The business economy is...let's say, "wheezy," but in the realm of local arts, we are currently reaping the benefits of various economic stimuli. Critical Mass Creative Stimulus
, the new exhibition at the Regional Arts Commission (6128 Delmar Boulevard; 314-863-5811 or www.art-stl.com

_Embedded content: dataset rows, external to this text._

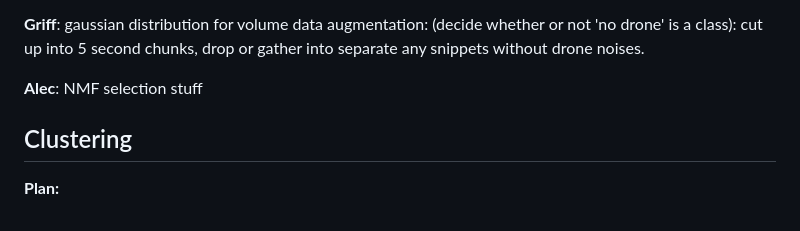
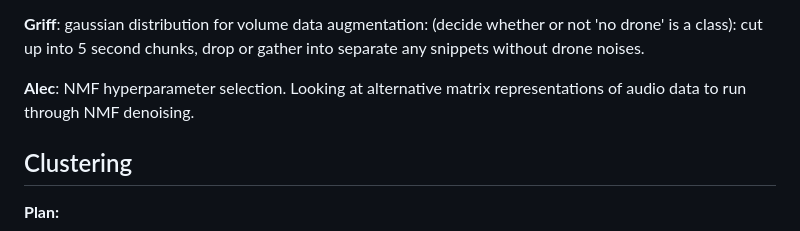
Before and after one commit to ale-chen/afrl-uav-detection, a Markdown page: planning.md, the part around the change. GitHub-like rendering.

Commit message:
Continued noise reduction

```diff
--- a/planning.md
+++ b/planning.md
@@ -45,7 +45,7 @@ The last approach I will mention for now is this one which utilizes librosa deco
 
 **Griff**: gaussian distribution for volume data augmentation: (decide whether or not 'no drone' is a class): cut up into 5 second chunks, drop or gather into separate any snippets without drone noises.
 
-**Alec**: NMF selection stuff
+**Alec**: NMF hyperparameter selection. Looking at alternative matrix representations of audio data to run through NMF denoising.
 
 ## Clustering
 
```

), features installations by the four recipients of the inaugural Economic Stimulus Project, a financial jump-start for promising artists bequeathed by Critical Mass for the Visual Arts. Martin Brief, Cameron Fuller, Robert Goetz and Asma Kazmi are names you may recognize if you frequent the galleries. If you're not familiar, now's the time to acquaint yourself with their art. Each of the four works, in their own unique visual language, articulate ideas of social commentary, pop-culture whimsy, fairy-tale mysticism and elegant expressions of beauty. And unlike stock market gains, a thing of beauty is a joy forever. Fuller's installation, From the Collection of the Institute
, a museumlike diorama featuring a taxidermied coyote standing in fake snow against a hand-painted map of the constellations, is upsettingly beautiful. It recalls a half-forgotten fable and edges nervously toward mankind's tendency to still living things in the pursuit of "understanding." Critical Mass Creative Stimulus
opens with a free public reception from 5:30 to 7:30 p.m. Friday, January 15, at the Regional Arts Commission. The show remains up through Sunday, February 28, and the gallery is open daily.
Jan. 15-Feb. 28, 2010